She wasn’t prepared for the crunching sound of her back bumper against the ice hill. The blue plastic turned glass in the -20 degree weather, and matched against a solid hill of plowed snow and ice–it never stood a chance. She cursed aloud when she heard the thud and the crackle. She pulled forward gently. For a moment, she sat in the driver’s seat staring out her front windshield. The night was dense around her; the snow packed into every crevasse. In the silence, she thought of her bank account and her deductible. Embarrassment washed throughout her chest.
She reluctantly opened her car door against the arctic, and made her way to the back of the sedan. The bumper gave way into splinters. She took off her mitten and ran her fingers over the damage. The plastic slid into her skin, but she didn’t notice at first. Instead, she slipped on her mitten once again, locked the car, and made her way back to the town house one step at a time.
She had spent just shy of two weeks with her family an hour and a half north of the city. The holiday was needed, and as she pulled back into her neighborhood, she was rejuvenated by the rest and love she had experienced while with relatives. She was particularly fond of the evening spent with a rag tag team of friends with whom she went to high school. The four had ventured out for drinks a few nights after Christmas, and at the end of the evening drowned in dollar drinks, the sober cab took the wheel of her blue Honda Civic. The friends crashed in one of their parents’ basements, and watched the tail end of of a 1990s teen flick on cable TV, just as they might have done ten years ago.
There was no indication of foul play until, after two days of wallowing in shame over her run-in with the snow hill, she realized she needed to get groceries. Thinking she would beat any dinner time traffic due to the extreme cold, she started the car and waited inside until it had been sufficiently warmed.
It had since been five or more days since anyone had ridden in her car, and even more time since anyone had been in her back seats.
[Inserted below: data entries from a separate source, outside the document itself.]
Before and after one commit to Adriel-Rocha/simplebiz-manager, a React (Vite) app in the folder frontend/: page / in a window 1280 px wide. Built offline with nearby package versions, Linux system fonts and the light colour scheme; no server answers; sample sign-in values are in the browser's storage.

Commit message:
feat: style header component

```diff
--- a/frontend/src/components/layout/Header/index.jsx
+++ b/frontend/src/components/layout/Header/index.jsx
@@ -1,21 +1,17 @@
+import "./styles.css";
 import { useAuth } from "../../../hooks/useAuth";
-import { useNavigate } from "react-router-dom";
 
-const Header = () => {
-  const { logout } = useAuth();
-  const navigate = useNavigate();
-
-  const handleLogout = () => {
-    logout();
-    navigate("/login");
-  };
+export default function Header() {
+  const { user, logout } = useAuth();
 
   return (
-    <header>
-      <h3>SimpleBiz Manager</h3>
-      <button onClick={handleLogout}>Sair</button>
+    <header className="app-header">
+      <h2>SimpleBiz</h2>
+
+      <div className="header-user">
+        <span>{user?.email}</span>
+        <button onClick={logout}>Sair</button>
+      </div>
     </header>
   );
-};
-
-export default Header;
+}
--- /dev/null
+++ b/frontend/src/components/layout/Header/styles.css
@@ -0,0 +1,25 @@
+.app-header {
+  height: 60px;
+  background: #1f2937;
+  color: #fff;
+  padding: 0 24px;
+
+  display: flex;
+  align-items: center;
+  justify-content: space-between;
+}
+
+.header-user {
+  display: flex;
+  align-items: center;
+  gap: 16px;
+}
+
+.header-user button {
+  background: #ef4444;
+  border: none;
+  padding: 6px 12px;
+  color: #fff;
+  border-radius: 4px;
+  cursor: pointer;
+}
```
She’d thrown her backpack and bags of Christmas gifts in the back before she left her family’s house, but hadn’t at that time noticed anything of concern.
It wasn’t until she finished her grocery shopping, and began loading the bags into her back seat that she noticed the two bottles of whiskey laying together behind the passengers seat. The bottles were frosty. One plastic flask of Evan Williams, and one 750ml of Crown Royale, still cozied in it’s purple felt sack. She instinctively looked over her shoulder. Where did these come from? She did not drink (because she did not particularly like) Whiskey in any of it’s forms.
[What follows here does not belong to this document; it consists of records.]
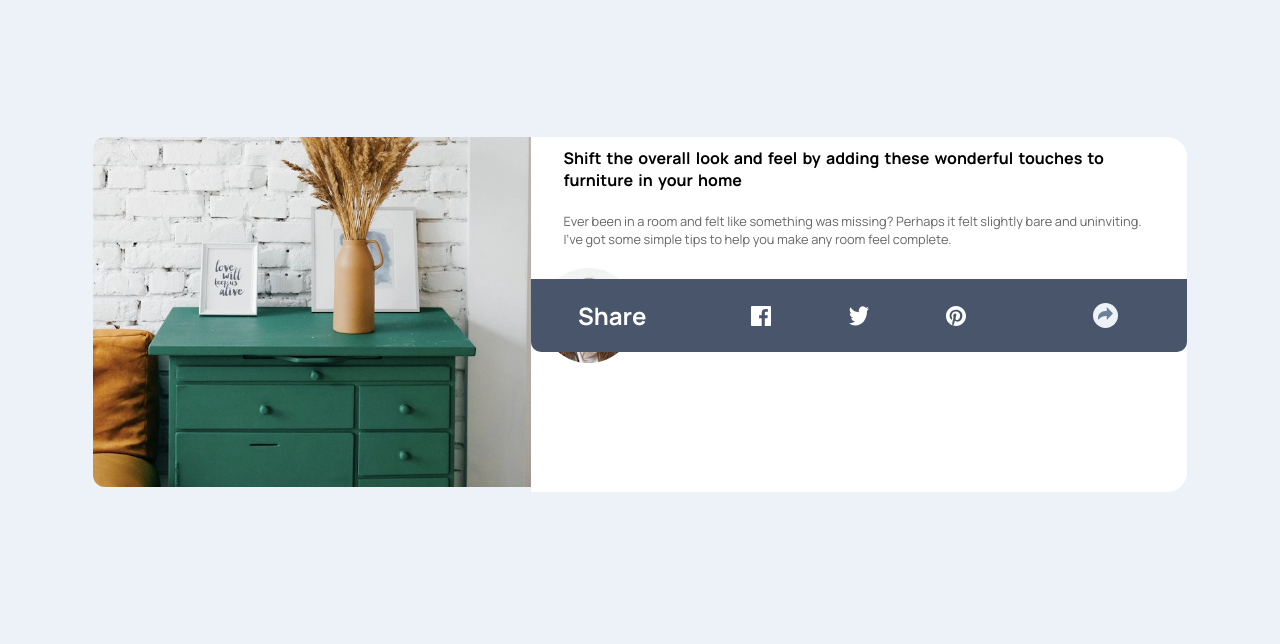
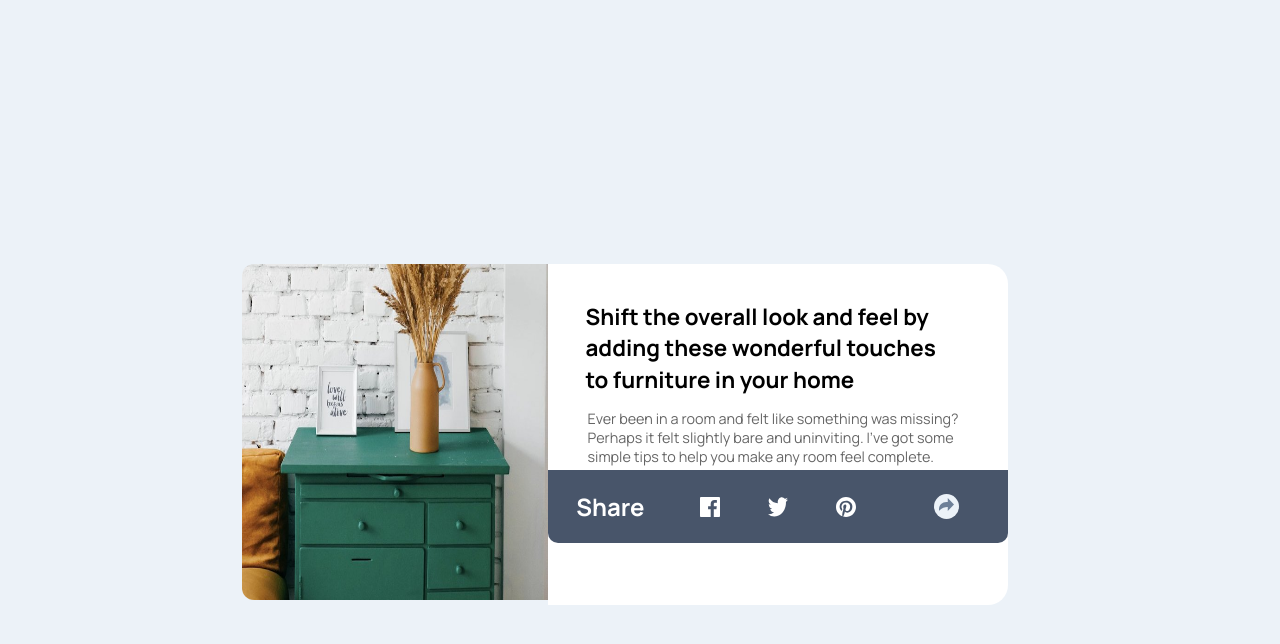
Before and after one commit to ChamuMutezva/article-preview-component, a React (Create React App) app: page / in a window 1280 px wide. Shown: the top 644 px of the page. Built offline with nearby package versions, Linux system fonts and the light colour scheme.

Commit message:
desktop initial layout

```diff
--- a/src/index.css
+++ b/src/index.css
@@ -47,7 +47,7 @@ footer {
   color: white;*/
 }
 .profile {
-  width: min(20%, 175px);
+  width: min(12%, 160px);
   border-radius: 50%;
 }
 figure {
@@ -104,26 +104,56 @@ color: white;
   .App {
     text-align: center;
     display: flex;
-    width: 90%;
-margin: auto;
+    width: 70%;
+    padding-top: 200px;
+    margin-left: 210px;
 }
 
 .header {
-  width: 40%;
+  width: 36%;
+  margin: 0;
 }
 .illustration {
+  height: 42vh;
   border-top-left-radius: 12px;
   border-top-right-radius: 0px;
   border-bottom-left-radius: 12px;
   border-bottom-right-radius: 0px;
 }
 .container {
-  width: 60%;
-  margin: 73px auto 0;
+  width: 54%;
+  margin: 0;
   border-top-left-radius: 0px;
   border-top-right-radius: 20px;
   border-bottom-left-radius: 0px;
   border-bottom-right-radius: 20px;
+}
+h1 {
+  font-size: 1.4rem;
+  width: 81%;
+  margin-top: 27px;
+  margin-left: 37px;
+  word-spacing: 0px;
+  /* padding: 36px 0; */
+}
+p {
+  text-align: left;
+  width: 83%;
+  margin: 4px auto;
+  font-size: 0.9rem;
+  font-weight: 400;
+  opacity: 0.6;
+}
+figure {
+    width: 80%;
+    margin-left: 25px;
+    margin-top: 11px;
+}
+.profileName {
+margin-left: 21px;
+}
+.dated {
+margin-left: 0px;
 }
 
 }
--- a/src/main.js
+++ b/src/main.js
@@ -37,8 +37,8 @@ const MainContent = () => {
                     <figure>
                         <img className='profile' src={avatar} alt='profile' />
                         <figcaption>
-                            <span>Michelle Appleton</span>
-                            <span> 28 Jun 2020</span>
+                            <span className="profileName">Michelle Appleton</span>
+                            <span className="dated"> 28 Jun 2020</span>
                         </figcaption>
                     </figure>
                     <div className="shareSection">
```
The parking lot of the grocery store stood quiet. A few doors slammed on a black Suburban parked in a handicapped spot. Tall street lights glowed overhead. Other than that, no other bodies were in the lot. She lifted the two bottles, wrapped them in a blanket, and placed them in the trunk for the ride home. Someone put these here, she thought, but who?
It became no more clear as she cautiously drove home. Her groceries shifted in the back, and as she made her way through the roundabout, she could feel the bottles of whiskey sliding out of the blanket into the void of her trunk. She had made it a point to lock her doors obsessively after her iPod had been stolen out of the glove compartment of her previous car. While not equipped with a security system, the car was parked in the driveway of her parents house, and the theft happened while she was inside, no more than 40 meters away.
When she arrived home and began to unpack the food, another thought entered her mind. Who would want to give me whiskey? Who would want me to have this? She wondered if it had been abandoned by someone in the heat of the moment. But again, how did they manage to unlock the vehicle?
She pulled a chair from the kitchen table over to the refrigerator, and stepped up on to it. The fridge-top bar, as she called it, had needed cleaning and organizing, anyway. She lowered each bottle of liquor down into the stove top and wiped down the top of the appliance until it was white again. As she lifted each bottle back into place, she stopped wondering about where the whiskey came from, and instead realized she should just be thankful–decidedly thankful.